==== Local Histories  ====
*[ ''The history of DeKalb County, Georgia : 1822-1900''] by Vivian Price - Includes maps and an index.<br>
*''Historic DeKalb County: An Illustrated History'' by Vivian Price
==== Maps  ====
==== Maps  ====

Revision as of 18:59, 9 August 2011

 United States  > Georgia > DeKalb County


County Government Website

DeKalb County Government


Johann de Kalb.JPG

The county is named after Revolutionary War hero Johann de Kalb (1721-1780), a German baron.[1]

Parent County

1822--De Kalb County was created 9 December 1822 from Fayette, Gwinnett, Newton, and Henry Counties.[2]
 County seat:  Decatur [3]

Boundary Changes

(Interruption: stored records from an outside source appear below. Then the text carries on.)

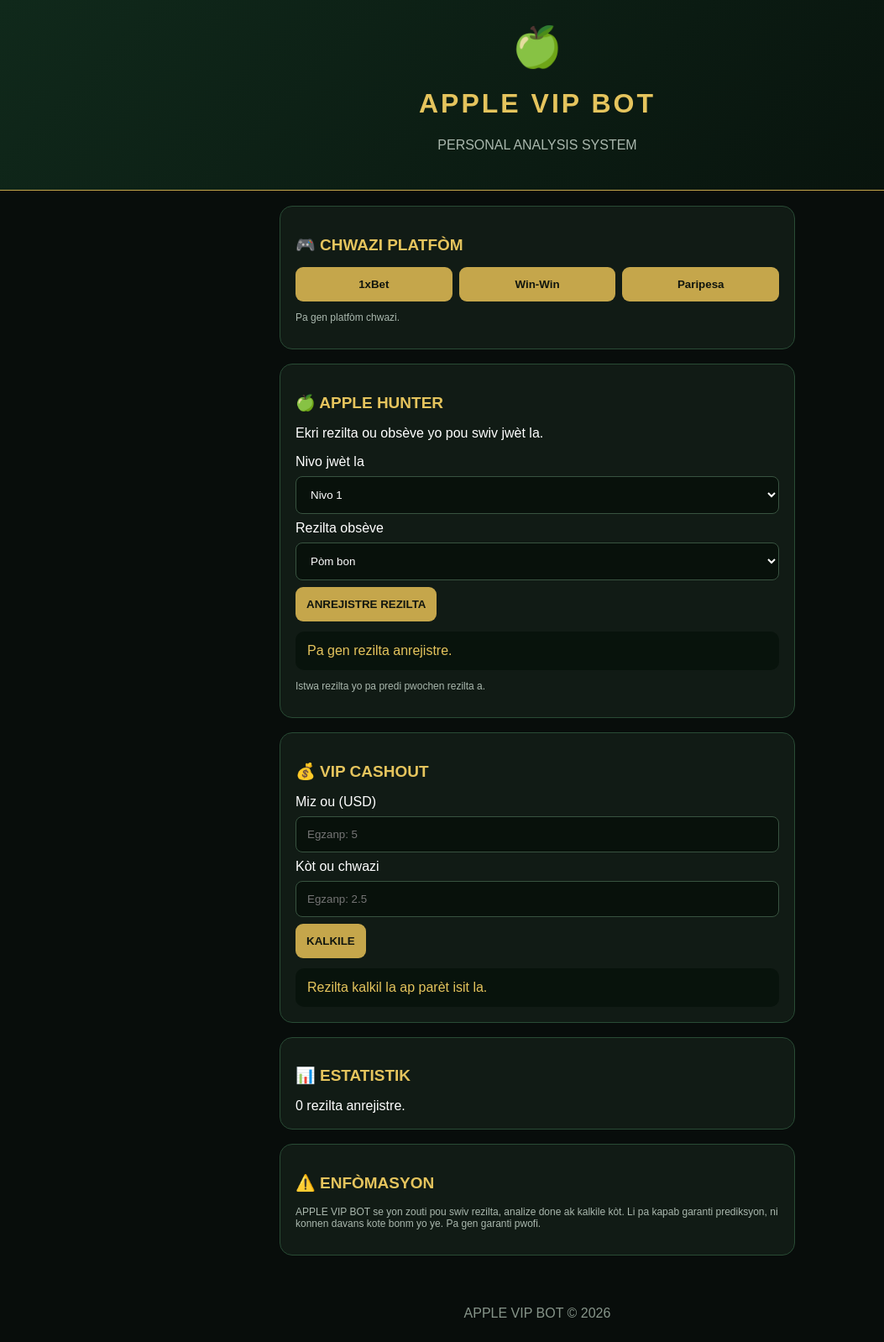
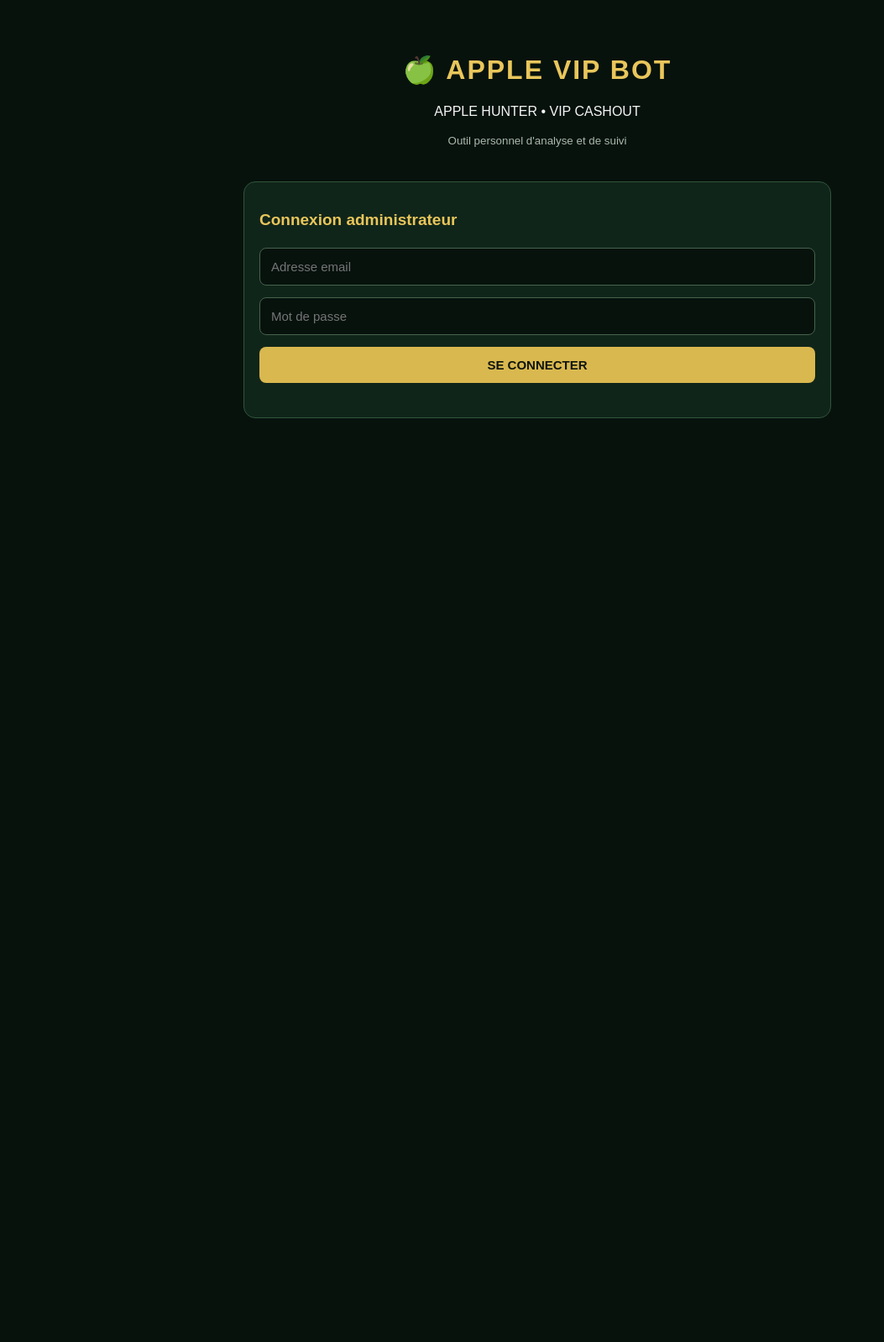
Before and after one commit to hilairethierry62-pixel/Apple-vip-bot, a plain HTML site: page index.html in a window 1280 px wide. Shown: the whole page at 84% size, without its empty margins (0-1053 px from the left). After the commit the page ends 800 px from the top, so only its background shows below. Drawn offline with nearby package versions, Linux system fonts and the light colour scheme.

Commit message:
Refactor HTML structure and styles for clarity

```diff
--- a/index.html
+++ b/index.html
@@ -1,170 +1,207 @@
-
 <!DOCTYPE html>
 <html lang="ht">
 <head>
 <meta charset="UTF-8">
 <meta name="viewport" content="width=device-width, initial-scale=1.0">
 <title>APPLE VIP BOT</title>
+<script src="https://cdn.jsdelivr.net/npm/@supabase/supabase-js@2"></script>
 <style>
 *{box-sizing:border-box}
-body{
- margin:0;background:#080d0b;color:white;
- font-family:Arial,sans-serif;
-}
-header{
- text-align:center;padding:28px 12px;
- background:linear-gradient(135deg,#10291b,#07100b);
- border-bottom:1px solid #c5a64b;
-}
-.logo{font-size:48px}
-h1{color:#e5c45d;letter-spacing:3px}
-header p{color:#aab8ae}
-main{max-width:650px;margin:auto;padding:18px}
-.card{
- background:#111b15;border:1px solid #294b35;
- border-radius:15px;padding:18px;margin-bottom:17px;
-}
-h2{color:#e5c45d;font-size:19px}
-button{
- background:#c5a64b;color:#10150e;
- border:0;border-radius:9px;padding:13px;
- font-weight:bold;cursor:pointer;
-}
-.platforms{display:flex;gap:8px}
-.platforms button{flex:1}
-input,select{
- width:100%;padding:13px;margin:8px 0;
- border-radius:8px;border:1px solid #385340;
- background:#08110b;color:white;
-}
-.result{
- background:#08130c;padding:14px;border-radius:10px;
- color:#e5c45d;margin-top:12px;
-}
-.small{color:#aab8ae;font-size:12px}
-footer{text-align:center;color:#87958a;padding:25px}
+body{margin:0;background:#07120d;color:#f5f5f5;font-family:Arial,sans-serif;padding:18px}
+.container{max-width:700px;margin:auto}
+header{text-align:center;padding:25px 10px}
+h1{color:#e9c65b;letter-spacing:2px}
+.card{background:#10251a;border:1px solid #31553b;border-radius:14px;padding:18px;margin:15px 0}
+h2{color:#e9c65b;font-size:19px}
+input,select,button{width:100%;padding:13px;margin:7px 0;border-radius:8px;border:1px solid #46634c;background:#07120d;color:white;font-size:15px}
+button{background:#d9b84f;color:#10150d;font-weight:bold;border:0;cursor:pointer}
+button.secondary{background:#244632;color:white}
+small,.muted{color:#aab9ad}
+.stat{display:flex;justify-content:space-between;padding:9px;border-bottom:1px solid #31553b}
+.hidden{display:none}
+.good{color:#6ee79a}.bad{color:#ff8585}
 </style>
 </head>
 <body>
-
+<div class="container">
 <header>
-<div class="logo">🍏</div>
-<h1>APPLE VIP BOT</h1>
-<p>PERSONAL ANALYSIS SYSTEM</p>
+<h1>🍏 APPLE VIP BOT</h1>
+<p>APPLE HUNTER • VIP CASHOUT</p>
+<small>Outil personnel d'analyse et de suivi</small>
 </header>
 
-<main>
+<section class="card" id="login">
+<h2>Connexion administrateur</h2>
+<input id="email" type="email" placeholder="Adresse email">
+<input id="password" type="password" placeholder="Mot de passe">
+<button onclick="login()">SE CONNECTER</button>
+<p id="loginMsg" class="muted"></p>
+</section>
 
+<div id="app" class="hidden">
 <div class="card">
-<h2>🎮 CHWAZI PLATFÒM</h2>
-<div class="platforms">
-<button onclick="platform('1xBet')">1xBet</button>
-<button onclick="platform('Win-Win')">Win-Win</button>
-<button onclick="platform('Paripesa')">Paripesa</button>
-</div>
-<p id="selected" class="small">Pa gen platfòm chwazi.</p>
+<h2>Tableau de bord</h2>
+<div class="stat"><span>Statut</span><b class="good">Connecté</b></div>
+<div class="stat"><span>Accès</span><b>Personnel</b></div>
+<button class="secondary" onclick="logout()">DÉCONNEXION</button>
 </div>
 
 <div class="card">
-<h2>🍏 APPLE HUNTER</h2>
-<p>Ekri rezilta ou obsève yo pou swiv jwèt la.</p>
-<label>Nivo jwèt la</label>
+<h2>🎮 Enregistrer une partie</h2>
+<label>Plateforme</label>
+<select id="platform">
+<option>1xBet</option><option>Win-Win</option><option>Paripesa</option>
+</select>
+<label>Niveau</label>
 <select id="level">
-<option value="1">Nivo 1</option>
-<option value="2">Nivo 2</option>
-<option value="3">Nivo 3</option>
-<option value="4">Nivo 4</option>
-<option value="5">Nivo 5</option>
-<option value="6">Nivo 6</option>
-<option value="7">Nivo 7</option>
-<option value="8">Nivo 8</option>
-<option value="9">Nivo 9</option>
-<option value="10">Nivo 10</option>
+<option value="1">Niveau 1</option><option value="2">Niveau 2</option>
+<option value="3">Niveau 3</option><option value="4">Niveau 4</option>
+<option value="5">Niveau 5</option><option value="6">Niveau 6</option>
+<option value="7">Niveau 7</option><option value="8">Niveau 8</option>
+<option value="9">Niveau 9</option><option value="10">Niveau 10</option>
 </select>
-<label>Rezilta obsève</label>
+<label>Rezilta ou obsève</label>
 <select id="outcome">
-<option value="safe">Pòm bon</option>
-<option value="boom">Bonm</option>
+<option value="safe">🍏 Safe / San bonm</option>
+<option value="bomb">💣 Bonm</option>
 </select>
-<button onclick="record()">ANREJISTRE REZILTA</button>
-<div class="result" id="history">
-Pa gen rezilta anrejistre.
-</div>
-<p class="small">Istwa rezilta yo pa predi pwochen rezilta a.</p>
+<button onclick="saveGame()">ANREJISTRE REZILTA</button>
+<p id="saveMsg" class="muted"></p>
 </div>
 
 <div class="card">
-<h2>💰 VIP CASHOUT</h2>
-<label>Miz ou (USD)</label>
-<input type="number" id="stake" placeholder="Egzanp: 5">
-<label>Kòt ou chwazi</label>
-<input type="number" id="odd" placeholder="Egzanp: 2.5">
-<button onclick="calculate()">KALKILE</button>
-<div class="result" id="cashout">
-Rezilta kalkil la ap parèt isit la.
+<h2>📊 Apple Hunter — Estatistik</h2>
+<p class="muted">Estatistik sa yo baze sèlman sou rezilta ou anrejistre yo. Yo pa predi pwochen pati a.</p>
+<div class="stat"><span>Total anrejistre</span><b id="total">0</b></div>
+<div class="stat"><span>Safe</span><b class="good" id="safe">0</b></div>
+<div class="stat"><span>Bonm</span><b class="bad" id="bomb">0</b></div>
+<div class="stat"><span>Pousantaj safe obsève</span><b id="rate">0%</b></div>
+<button class="secondary" onclick="loadHistory()">RAFRECHI ESTATISTIK</button>
+</div>
+
+<div class="card">
+<h2>💰 VIP Cashout Calculator</h2>
+<label>Miz ou (stake)</label>
+<input id="stake" type="number" min="0" step="0.01" placeholder="Egzanp: 5">
+<label>Multiplikatè</label>
+<input id="multiplier" type="number" min="1" step="0.01" placeholder="Egzanp: 2.5">
+<button onclick="calculate()">KALKILE CASHOUT</button>
+<div class="stat"><span>Montan total</span><b id="totalCash">$0.00</b></div>
+<div class="stat"><span>Pwofi nèt</span><b id="profit">$0.00</b></div>
+</div>
+
+<div class="card">
+<h2>🎟️ Kòd Promo</h2>
+<input id="promo" placeholder="Ekri yon kòd promo">
+<button onclick="addPromo()">AJOUTE KÒD</button>
+<p id="promoMsg" class="muted"></p>
+<div id="promoList"></div>
+</div>
+
+<div class="card">
+<h2>📜 Dènye rezilta yo</h2>
+<div id="history" class="muted">Pa gen rezilta pou kounye a.</div>
+</div>
 </div>
 </div>
 
-<div class="card">
-<h2>📊 ESTATISTIK</h2>
-<div id="stats">0 rezilta anrejistre.</div>
-</div>
+<script>
+const SUPABASE_URL = "https://sxugguoaibavtsqpifot.supabase.co";
+const SUPABASE_KEY = "sb_publishable_AWdStLCBMESvARPgZdm1Mw_doacOUGd";
+const db = window.supabase.createClient(SUPABASE_URL,SUPABASE_KEY);
 
-<div class="card">
-<h2>⚠️ ENFÒMASYON</h2>
-<p class="small">
-APPLE VIP BOT se yon zouti pou swiv rezilta,
-analize done ak kalkile kòt. Li pa kapab
-garanti prediksyon, ni konnen davans kote bonm
-yo ye. Pa gen garanti pwofi.
-</p>
-</div>
-
-</main>
-
-<footer>APPLE VIP BOT © 2026</footer>
-
-<script>
-let results=[];
-
-function platform(name){
- document.getElementById('selected').textContent=
- 'Platfòm chwazi: '+name;
+async function login(){
+ const email=document.getElementById("email").value.trim();
+ const password=document.getElementById("password").value;
+ const msg=document.getElementById("loginMsg");
+ msg.textContent="Connexion en cours...";
+ const {data,error}=await db.auth.signInWithPassword({email,password});
+ if(error){msg.textContent="Erreur: "+error.message;return;}
+ const {data:admin,error:adminError}=await db.from("bot_admins")
+ .select("user_id").eq("user_id",data.user.id).maybeSingle();
+ if(adminError || !admin){
+  await db.auth.signOut();
+  msg.textContent="Accès administrateur refusé.";
+  return;
+ }
+ document.getElementById("login").classList.add("hidden");
+ document.getElementById("app").classList.remove("hidden");
+ await loadHistory();
+ await loadPromos();
 }
-
-function record(){
- let level=document.getElementById('level').value;
- let outcome=document.getElementById('outcome').value;
- results.push({level,outcome});
- update();
+async function logout(){
+ await db.auth.signOut();
+ location.reload();
 }
-
-function update(){
- let safe=results.filter(x=>x.outcome==='safe').length;
- let boom=results.length-safe;
- document.getElementById('history').innerHTML=
- 'Dènye rezilta: Nivo '+results[results.length-1].level+
- '<br>Total rezilta: '+results.length;
- document.getElementById('stats').innerHTML=
- 'Pòm bon: '+safe+'<br>Bonm: '+boom+
- '<br>Total: '+results.length;
+async function saveGame(){
+ const msg=document.getElementById("saveMsg");
+ const {data:userData}=await db.auth.getUser();
+ if(!userData.user){msg.textContent="Reconnecte-toi.";return;}
+ const record={
+  platform:document.getElementById("platform").value,
+  level:Number(document.getElementById("level").value),
+  outcome:document.getElementById("outcome").value
+ };
+ const {error}=await db.from("game_history").insert(record);
+ if(error){msg.textContent="Erreur: "+error.message;return;}
+ msg.textContent="Rezilta anrejistre.";
+ await loadHistory();
 }
-
+async function loadHistory(){
+ const {data,error}=await db.from("game_history")
+ .select("platform,level,outcome,recorded_at")
+ .order("recorded_at",{ascending:false}).limit(100);
+ if(error){document.getElementById("history").textContent=error.message;return;}
+ const rows=data||[];
+ const safe=rows.filter(x=>x.outcome==="safe").length;
+ const bomb=rows.filter(x=>x.outcome==="bomb").length;
+ document.getElementById("total").textContent=rows.length;
+ document.getElementById("safe").textContent=safe;
+ document.getElementById("bomb").textContent=bomb;
+ document.getElementById("rate").textContent=
+ rows.length?((safe/rows.length)*100).toFixed(1)+"%":"0%";
+ document.getElementById("history").innerHTML=rows.length?
+ rows.map(x=>`<div class="stat"><span>${escapeHTML(x.platform)} • Nivo ${x.level}</span><b class="${x.outcome==="safe"?"good":"bad"}">${x.outcome==="safe"?"SAFE":"BONM"}</b></div>`).join("")
+ :"Pa gen rezilta pou kounye a.";
+}
 function calculate(){
- let stake=Number(document.getElementById('stake').value);
- let odd=Number(document.getElementById('odd').value);
- if(stake<=0||odd<=0){
- document.getElementById('cashout').textContent=
- 'Antre yon miz ak yon kòt ki valab.';
- return;
+ const stake=Number(document.getElementById("stake").value);
+ const mult=Number(document.getElementById("multiplier").value);
+ if(stake<=0||mult<1){alert("Mete yon miz ak yon multiplikatè valab.");return;}
+ document.getElementById("totalCash").textContent="$"+(stake*mult).toFixed(2);
+ document.getElementById("profit").textContent="$"+(stake*(mult-1)).toFixed(2);
+}
+async function addPromo(){
+ const code=document.getElementById("promo").value.trim();
+ const msg=document.getElementById("promoMsg");
+ if(!code){msg.textContent="Ekri yon kòd avan.";return;}
+ const {error}=await db.from("promo_codes").insert({code:code,is_active:true});
+ if(error){msg.textContent="Erreur: "+error.message;return;}
+ msg.textContent="Kòd ajoute.";
+ document.getElementById("promo").value="";
+ await loadPromos();
+}
+async function loadPromos(){
+ const {data,error}=await db.from("promo_codes").select("code,is_active,uses").order("created_at",{ascending:false});
+ if(error){document.getElementById("promoList").textContent=error.message;return;}
+ document.getElementById("promoList").innerHTML=(data||[]).map(p=>
+ `<div class="stat"><span>${escapeHTML(p.code)}</span><b>${p.is_active?"Aktif":"Inaktif"} • ${p.uses} itilizasyon</b></div>`
+ ).join("")||"Pa gen kòd.";
+}
+function escapeHTML(value){
+ return String(value).replace(/[&<>"']/g,c=>({"&":"&amp;","<":"&lt;",">":"&gt;",'"':"&quot;","'":"&#39;"}[c]));
+}
+db.auth.getSession().then(async({data})=>{
+ if(data.session){
+  const {data:admin}=await db.from("bot_admins").select("user_id")
+  .eq("user_id",data.session.user.id).maybeSingle();
+  if(admin){
+   document.getElementById("login").classList.add("hidden");
+   document.getElementById("app").classList.remove("hidden");
+   await loadHistory();await loadPromos();
+  }
  }
- let total=stake*odd;
- let profit=total-stake;
- document.getElementById('cashout').innerHTML=
- 'Retou potansyèl: $'+total.toFixed(2)+
- '<br>Pwofi potansyèl: $'+profit.toFixed(2)+
- '<br><small>Sa pa garanti ou ap genyen.</small>';
-}
+});
 </script>
 </body>
 </html>
```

See Georgia Counties: Their Changing Boundaries (Georgia Archives)

Record Loss

1842 and 1898 -- Courthouse burned and many records were damaged.

For further information on researching in burned counties, see the following:


Populated Places

  • Cities: Atlanta, Avondale Estates, Chamblee, Clarkston, Decatur, Doraville, Dunwoody, Lithonia, Pine Lake, Stone Mountain.
  • Communities: Belvedere Park, Candler-McAfee, Druid Hills, Gresham Park, North Druid Hills, Toco Hills, Panthersville, Redan, Scottdale, Tucker, Briarcliff, Brookhaven, Collinsville, Conley, Constitution, Ellenwood, Embry Hills, Mechanicsville, Mountain View, Northlake, Philadelphia, Pittsburg, Skyland, Turner Hill, Adair Park, Belmont, Carver Hills, College Heights, Columbia Park, Cross Keys, Edgewood, Emory, Flat Rock, Klondike, Kirkwood, Lenox Place, Lynwood Park, Medlock, Montreal, Nelms, Parkwood, Pea Ridge, Rehoboth, Rock Chapel, Shermantown, Silver Lake, Smokerise, Stonehaven, Sundown, Winnona Park.

Neighboring Counties


African Americans





Deed books and indexes that survived the courthouse fires are available on the ground floor of the DeKalb County Courthouse in the Clerk of the Superior Court, Real Estate Division. Land records found at the courthouse date from approximately 1840 to the present.

Local Histories






Vital Records

Societies and Libraries 

Web Sites


  1. "Johann de Kalb," Wikipedia.
  2. Georgia Counties: Their Changing Boundaries
  3. The Handybook for Genealogists: United States of America,10th ed. (Draper, UT:Everton Publishers, 2002).